- [THE TASK] Images don't belong in the copy. Output the rest of the data exactly.

╭─ ENTRIES PROVIDED

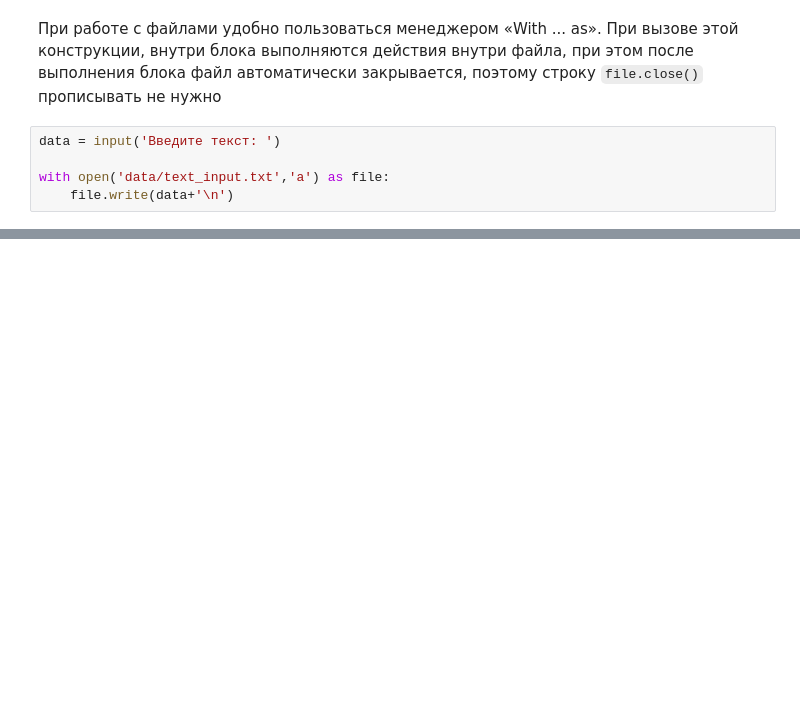
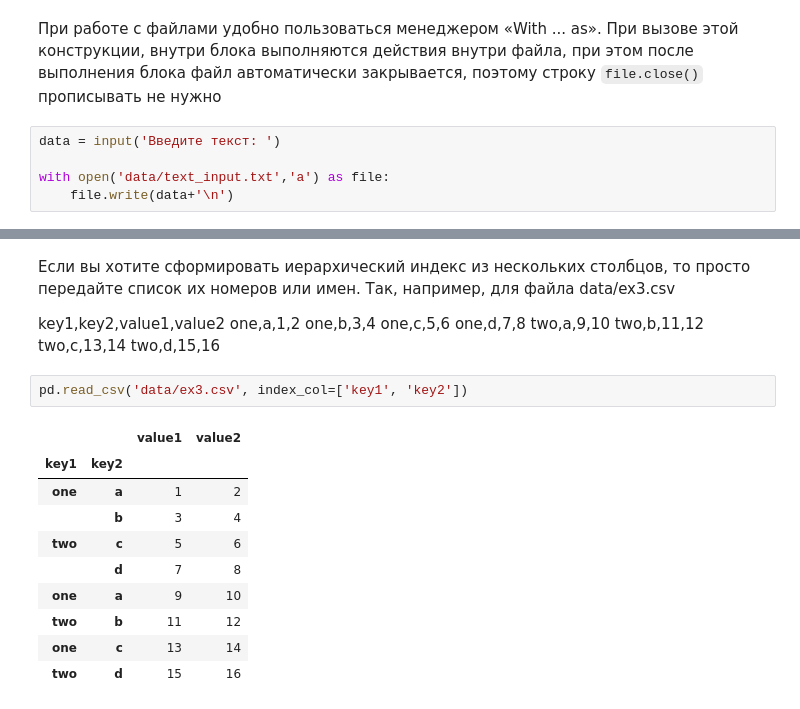
Before and after one commit to MilyutinNA/iate, a Jupyter notebook: lectures/10.ipynb, the cells around one changed output, grey strips where cells are left out. Saved outputs shown, nothing was run; the diff lists cells and outputs as text; blank space fills up the shorter version.

```diff
--- a/lectures/10.ipynb
+++ b/lectures/10.ipynb
@@ -53,0 +112,25 @@ with open('data/text_input.txt','a') as file:
+# %% [markdown]
+Если вы хотите сформировать иерархический индекс из нескольких столбцов, то просто передайте список их номеров или имен. Так, например, для файла data/ex3.csv
+
+key1,key2,value1,value2
+one,a,1,2
+one,b,3,4
+one,c,5,6
+one,d,7,8
+two,a,9,10
+two,b,11,12
+two,c,13,14
+two,d,15,16
+# %%
+pd.read_csv('data/ex3.csv', index_col=['key1', 'key2'])
+# %% [output]
+|  |  | value1 | value2 |
+| key1 | key2 |  |  |
+| one | a | 1 | 2 |
+|  | b | 3 | 4 |
+| two | c | 5 | 6 |
+|  | d | 7 | 8 |
+| one | a | 9 | 10 |
+| two | b | 11 | 12 |
+| one | c | 13 | 14 |
+| two | d | 15 | 16 |
```
Also changed, not shown: parts of 53 cells of this notebook, 15 other files.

╰─

- [OUTPUT FOR THIS TASK]
Before and after one commit to MilyutinNA/iate, a Jupyter notebook: lectures/10.ipynb, the cells around one changed output, grey strips where cells are left out. Saved outputs shown, nothing was run; the diff lists cells and outputs as text; blank space fills up the shorter version.

```diff
--- a/lectures/10.ipynb
+++ b/lectures/10.ipynb
@@ -53,0 +112,25 @@ with open('data/text_input.txt','a') as file:
+# %% [markdown]
+Если вы хотите сформировать иерархический индекс из нескольких столбцов, то просто передайте список их номеров или имен. Так, например, для файла data/ex3.csv
+
+key1,key2,value1,value2
+one,a,1,2
+one,b,3,4
+one,c,5,6
+one,d,7,8
+two,a,9,10
+two,b,11,12
+two,c,13,14
+two,d,15,16
+# %%
+pd.read_csv('data/ex3.csv', index_col=['key1', 'key2'])
+# %% [output]
+|  |  | value1 | value2 |
+| key1 | key2 |  |  |
+| one | a | 1 | 2 |
+|  | b | 3 | 4 |
+| two | c | 5 | 6 |
+|  | d | 7 | 8 |
+| one | a | 9 | 10 |
+| two | b | 11 | 12 |
+| one | c | 13 | 14 |
+| two | d | 15 | 16 |
```
Also changed, not shown: parts of 53 cells of this notebook, 15 other files.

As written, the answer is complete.